Preachers get cheated in American fiction. Hawthorne wrote about them, and so did Faulkner, Sinclair Lewis and J. F. Powers. But as anyone who grows up in a clergyman's home can attest, most laymen, writers included, shy away from men and women of the cloth. A minister or a priest or a rabbi may be important in a community's life and still live in a kind of exile. With that as her premise, Marilynne Robinson fashions a novel so strangely beguiling that it fully justifies the long wait since "Housekeeping," her unforgettable 1981 debut.

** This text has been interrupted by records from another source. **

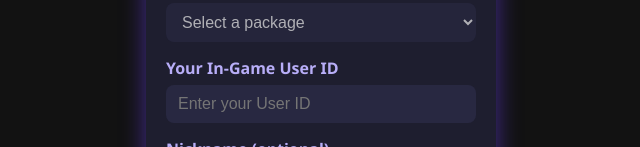
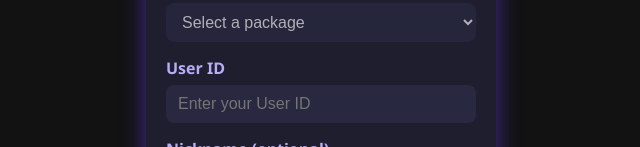
Before and after one commit to Azhwiii/AzhwiiiStore, a plain HTML site: page AzhwiiiStore.html in a window 1280 px wide. Shown: the part 336-483 px from the top of the page, without its empty margins (319-959 px from the left). Drawn offline with Linux system fonts and the light colour scheme.

Commit message:
Update AzhwiiiStore.html

```diff
--- a/AzhwiiiStore.html
+++ b/AzhwiiiStore.html
@@ -248,7 +248,7 @@
       <option value="" disabled selected>Select a package</option>
     </select>
 
-    <label for="user-id">Your In-Game User ID</label>
+    <label for="user-id">User ID</label>
     <input id="user-id" type="text" placeholder="Enter your User ID" required aria-required="true" pattern=".{3,20}" title="User ID must be 3-20 characters" />
 
     <label for="nickname">Nickname (optional)</label>
```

"Gilead" is an epistolary autobiography written by the Rev. John Ames to his son in 1956; the father, dying of heart disease, is 77 and the boy is 6. A Congregationalist minister in fictional Gilead, Iowa, Ames is a bachelor until late in life and a loner even then. His grandfather was a gun-toting abolitionist who ran with John Brown. His father was a pacifist. Ames himself is, well, somewhat more equivocal than either. How to act, when to intercede, when to stand back--these are his abiding questions.
When the prodigal son of another local minister comes home, Ames discovers that this young man harbors a secret. Ames tries to help, but his good intentions mire him in the same intractable problems of race--America's original sin--that ensnared his grandfather. "What you must see here is just an old man struggling with the difficulty of understanding what it is he's struggling with."
Ames is not so much confused as in conflict with himself. Complicated, smart, affectionate, funny, he is an old man in love with a young wife, a Calvinist in love with the physical world: "In Eternity ... I believe, all that has passed here will be the epic of the universe, the ballad they sing in the streets." Sidestepping all the pat nostrums of "faith-based initiatives" and "family values," Robinson delivers a book that never settles for easy answers. Like Jacob, Ames wrestles with the Angel of the Lord, not just for one night but all his life. The blessing he seeks is clarity, and it is no small irony that we sympathize with him precisely because his creator has made his plight so plain to us. "For me," he writes, "writing has always felt like praying ... You feel that you are with someone." Or you do when the writing is as wonderful as it gets in this story. Good novels about spiritual life are rare. This is one of the best.